See?  Two extra drawers!  The one on the left is for greens and things, the one on the right for other sundry soft and quickly-turns-to-goo veggies like tomatoes, cucumbers, and mushrooms.  The built in drawers are for root vegetables on the left and, on the right, sturdier veggies, like cabbage and peppers.  Because you have to pull the whole basket out to access the veggies, there is no longer a back-of-the-refrigerator.  At least not on this shelf.  So, presumably, the vegetables will get used instead of lost, cutting down on my frustration level when I can’t find something I know is in there.  I mean, cutting down on food waste.


In other news, I made chicken broth in my crock pot this morning.  I made roasted chicken last night, because my friend Barbara said she had trouble getting hers to brown in her roaster oven.  Mine were browning all right (at 350°) but I had them too crowded, so I had to cut them apart and finish them in the oven.  Next time, I’ll cook them directly in the roaster pan instead of wedging them in a casserole.  We eat three chickens at a time and I think they’ll be okay if they aren’t touching.  The rotisserie on the grill, though, is faster, even if you do have to watch it the whole time.  And I could cook six at a time, if I wanted!  Which I don’t, usually, but you never know.  It’s good to have a plan.

Anyway, I was surprised that those three carcasses, plus two uneaten leg quarters, actually fit in the crock pot!  It’s an 8-quart model, which is bigger than I thought; there was even room for the appropriate broth-making veggies and a gallon of water.  And it tastes great.  So, more unwasted food.

Now, if I could only figure out how to keep the bread from going moldy atop the fridge, I’d be all set.

How about you?  Any kitchen wins at your house this week?

*I’ve been reading this book, which didn’t exactly include the basket-drawer idea, but it did inspire to me to think about our food losses and how I might reduce those.  It’s a pretty good book, and one I might add to our homemaking library.  I borrowed my copy from the library.

{pretty, happy, funny, real}



We got new patio furniture last week.  We’ve been squeezing around one table meant for four, and, well, we stopped fitting there years ago.  I’d been looking for two rectangular tables, but couldn’t find anything in the material I wanted that didn’t cost an arm and a leg.  One day, I stopped in at Walmart to see if they had anything.  Nope!  Nothing.  So I sat down to nurse the baby, and as I was looking around, I spied these up on a shelf.  Excitedly, I sped across the garden center, nursing baby and all, just to make sure.  Sure enough, they were exactly what we wanted!  Well, except for being round.  They didn’t have any on the floor, and there wasn’t a price, so, Walmart employees being notoriously unhelpful, I went home to check.  The price was too good to pass up, so round is what we’ve got!


This furniture is made of a powder-coated metal mesh, and they are indestructible.  We’ve had our old set for 10ish years, our swing and two other chairs for eighteen, and they have just a little rust where parts rub.  A fresh coat of paint would completely solve whatever minor problems they have after all those years and multiple moves, some international!  We thought about going with something cheaper, just to save some cash, but when you factor in how long these will actually last, the price is just unbeatable.

This isn’t their final home, though.


This is.  We have high hopes that it will be done soon.  (We had a minor setback regarding concrete and are now switching to paving stones.  Stay tuned!)



I just tried baking my go-to quick-and-easy bread on my favorite bread pan in my new roaster oven, and it worked great!

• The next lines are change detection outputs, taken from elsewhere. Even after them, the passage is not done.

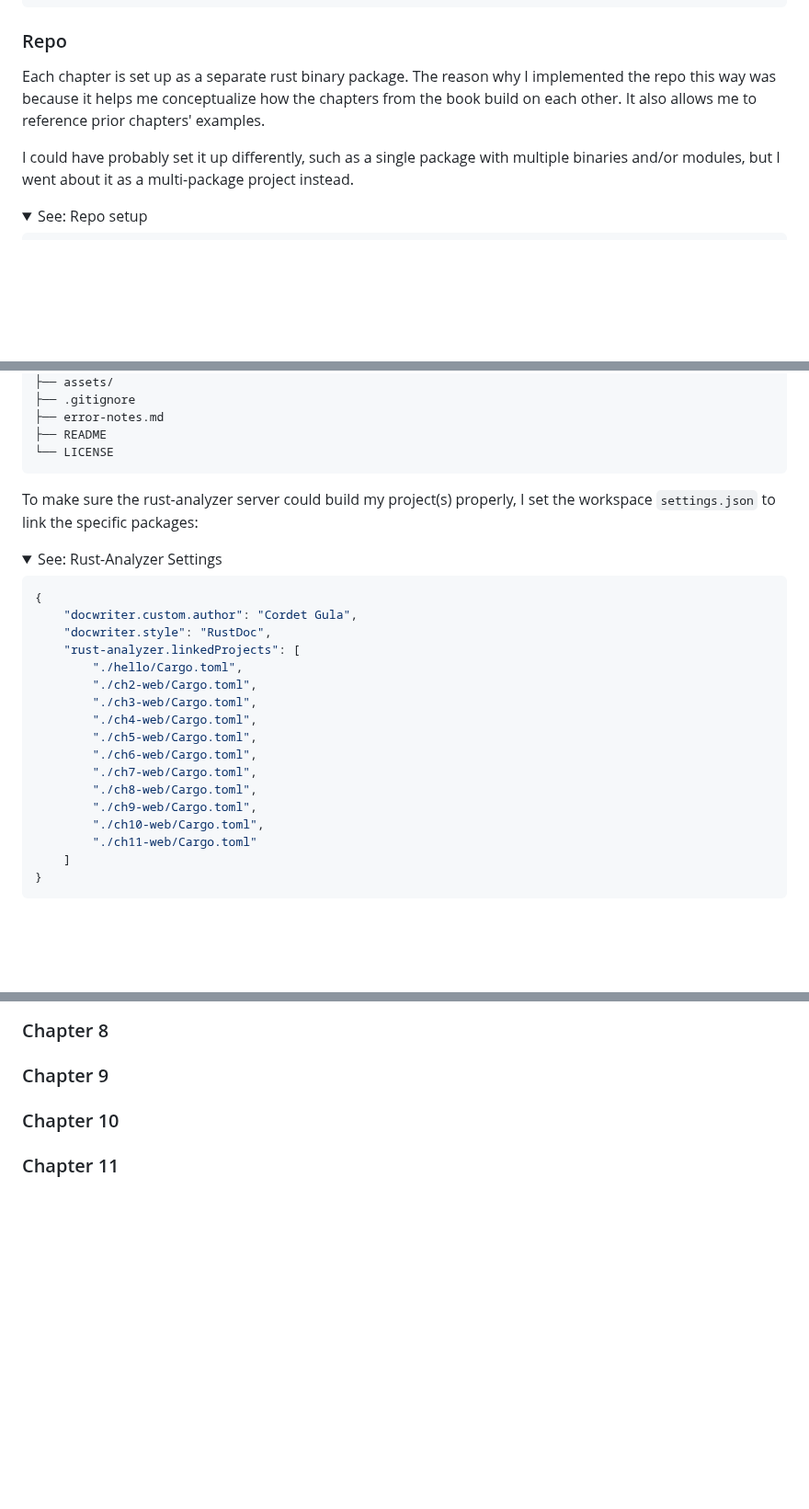
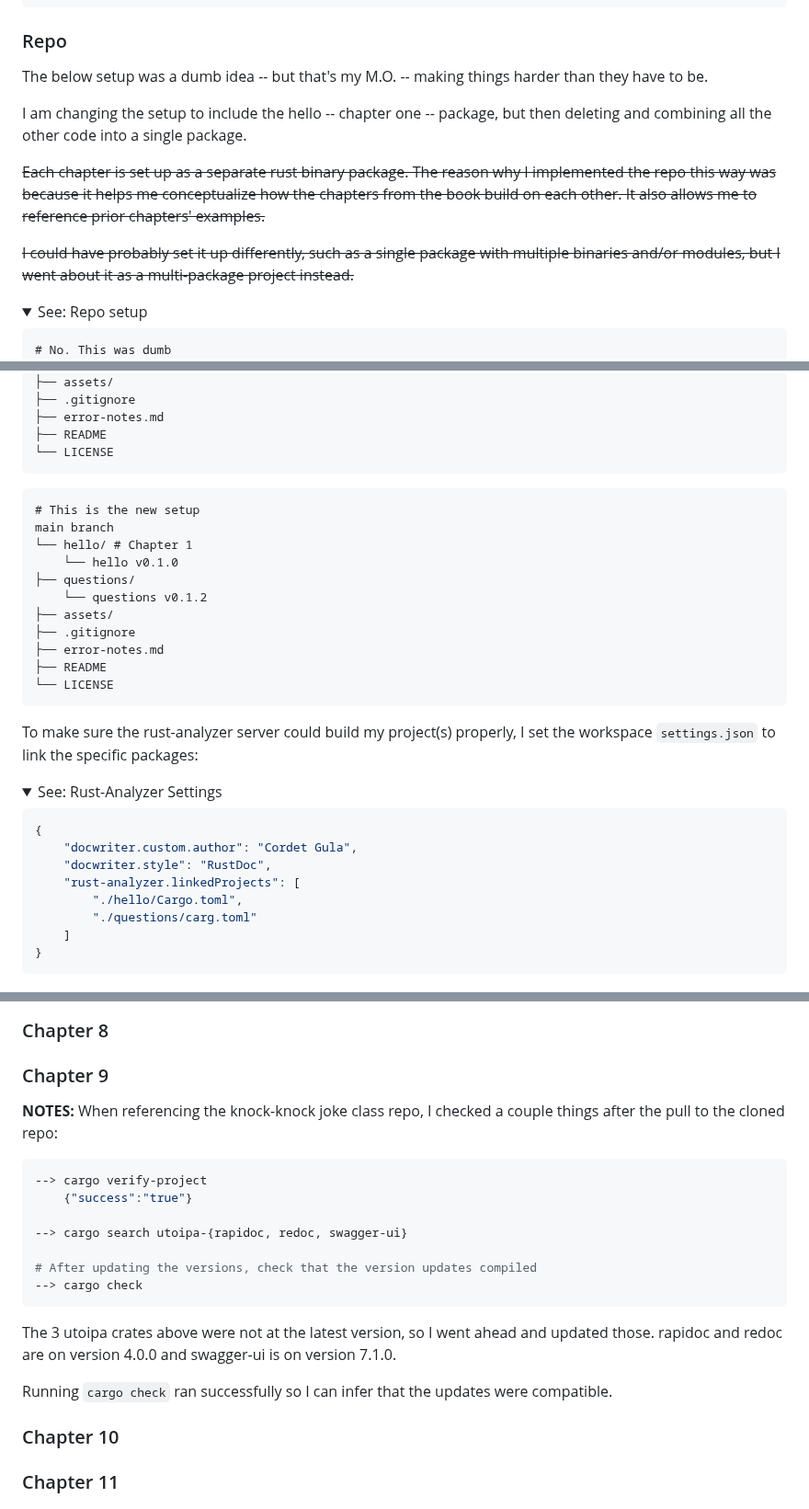
Before and after one commit to CordetG/cgula-rust-web-spr24, a Markdown page: README.md, 3 parts joined by grey strips. Shown at 92% size. Rendered like a GitHub page; folded sections open; blank space fills up the shorter version.

Commit message:
update setup notes

````diff
--- a/README.md
+++ b/README.md
@@ -76,14 +76,19 @@ Persistent Data
 
 ### Repo
 
-Each chapter is set up as a separate rust binary package. The reason why I implemented the repo this way was because it helps me conceptualize how the chapters from the book build on each other. It also allows me to reference prior chapters' examples.
+The below setup was a dumb idea -- but that's my M.O. -- making things harder than they have to be.
 
-I could have probably set it up differently, such as a single package with multiple binaries and/or modules, but I went about it as a multi-package project instead.
+I am changing the setup to include the hello -- chapter one -- package, but then deleting and combining all the other code into a single package.
+
+~~Each chapter is set up as a separate rust binary package. The reason why I implemented the repo this way was because it helps me conceptualize how the chapters from the book build on each other. It also allows me to reference prior chapters' examples.~~
+
+~~I could have probably set it up differently, such as a single package with multiple binaries and/or modules, but I went about it as a multi-package project instead.~~
 
 <details>
 <summary>See: Repo setup</summary>
 
-```text
+```txt
+# No. This was dumb
 main branch
 └── hello/ # Chapter 1
     └── hello v0.1.0
@@ -114,6 +119,20 @@ main branch
 └── LICENSE
 ```
 
+```txt
+# This is the new setup
+main branch
+└── hello/ # Chapter 1
+    └── hello v0.1.0
+├── questions/
+    └── questions v0.1.2
+├── assets/
+├── .gitignore
+├── error-notes.md
+├── README
+└── LICENSE
+```
+
 </details>
 </br>
 
@@ -128,16 +147,7 @@ To make sure the rust-analyzer server could build my project(s) properly, I set
     "docwriter.style": "RustDoc",
     "rust-analyzer.linkedProjects": [
         "./hello/Cargo.toml",
-        "./ch2-web/Cargo.toml",
-        "./ch3-web/Cargo.toml",
-        "./ch4-web/Cargo.toml",
-        "./ch5-web/Cargo.toml",
-        "./ch6-web/Cargo.toml",
-        "./ch7-web/Cargo.toml",
-        "./ch8-web/Cargo.toml",
-        "./ch9-web/Cargo.toml",
-        "./ch10-web/Cargo.toml",
-        "./ch11-web/Cargo.toml"
+        "./questions/carg.toml"
     ]
 }
 ```
@@ -217,6 +227,22 @@ But I'm still working on this...
 
 ### Chapter 9
 
+**NOTES:** When referencing the knock-knock joke class repo, I checked a couple things after the pull to the cloned repo:
+
+```sh
+--> cargo verify-project
+    {"success":"true"}
+
+--> cargo search utoipa-{rapidoc, redoc, swagger-ui}
+
+# After updating the versions, check that the version updates compiled
+--> cargo check
+```
+
+The 3 utoipa crates above were not at the latest version, so I went ahead and updated those. rapidoc and redoc are on version 4.0.0 and swagger-ui is on version 7.1.0.
+
+Running `cargo check` ran successfully so I can infer that the updates were compatible.
+
 ### Chapter 10
 
 ### Chapter 11
````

The bread came out even better than it does in the oven, crustier on the outside, and more tender on the inside. If you try it, there’s no need to add any hot water to the roaster pan; the roaster holds in moisture so well that the bread itself makes its own steam, producing a most wonderful crust. I’ve only had my roaster a few days and I’ve used it to cook breakfast casseroles and bake potatoes, too.  Everything has turned out even better than in the oven.  It’s big enough to hold a regular 9×13 baking pan, or two loaf pans, so very versatile! I’m loving it.



I’m especially loving it because that roaster pan means I don’t have to cook inside. If you’re cheap like me, that means less heat in the house, and less chance of succumbing to the allure of the air conditioner.  The AC consumes vast quantities of discretionary monies, which, of course, I’d rather spend on books.



Speaking of which, this is where I’ve been hanging out most of the time since Henry’s been born. It’s actually looking pretty good today. Usually, the book piles are higher. There are also often pens, notebooks, and glasses of water scattered about. But there are always books.


These are my current and just-finished reads.  The Green Ember and The Black Star of Kingston I just finished reading aloud to the kids – simultaneously, though that wasn’t my intention.  See, I started the Green Ember one night, and as I’d already read it myself, I thought I’d start The Black Star.  Well, I was reading them both from the Kindle, and they were both on Chapter 2, and they are both about rabbits with swords, so the next night, I was several chapters into Black Star before I thought to wonder aloud, “What happened to Heather and Picket?!”  And that’s when I realized my mistake.  We were already hooked, though, so I read them both.  Now we’re reading On The Edge of the Dark Sea of Darkness, and I’m not sure how I feel about this one.  Too many made up words, but silly made up words.  I like my humor a little more sophisticated, and so do the kids. (They take after me.)

I’m mostly reading Moby Dick on the Kindle, though I have a hard copy someplace.  I’ve got all the kids reading it, too.  (Actually, I bribed them.  Melville was inspired by this real life event, which is now a movie starring Chris Hemsworth, and who doesn’t like Chris Hemsworth? I’m just saying.) Also, Ishmael kinda cracks me up.  I’ve shown up in the girls’ bedroom in tears to read them a passage I found too hilarious to keep to myself!  But I have commitment troubles, and so I’m also reading After the Prophet, The Waste Free Kitchen (from the library) and The Living Page (thanks to Anne).  All are good.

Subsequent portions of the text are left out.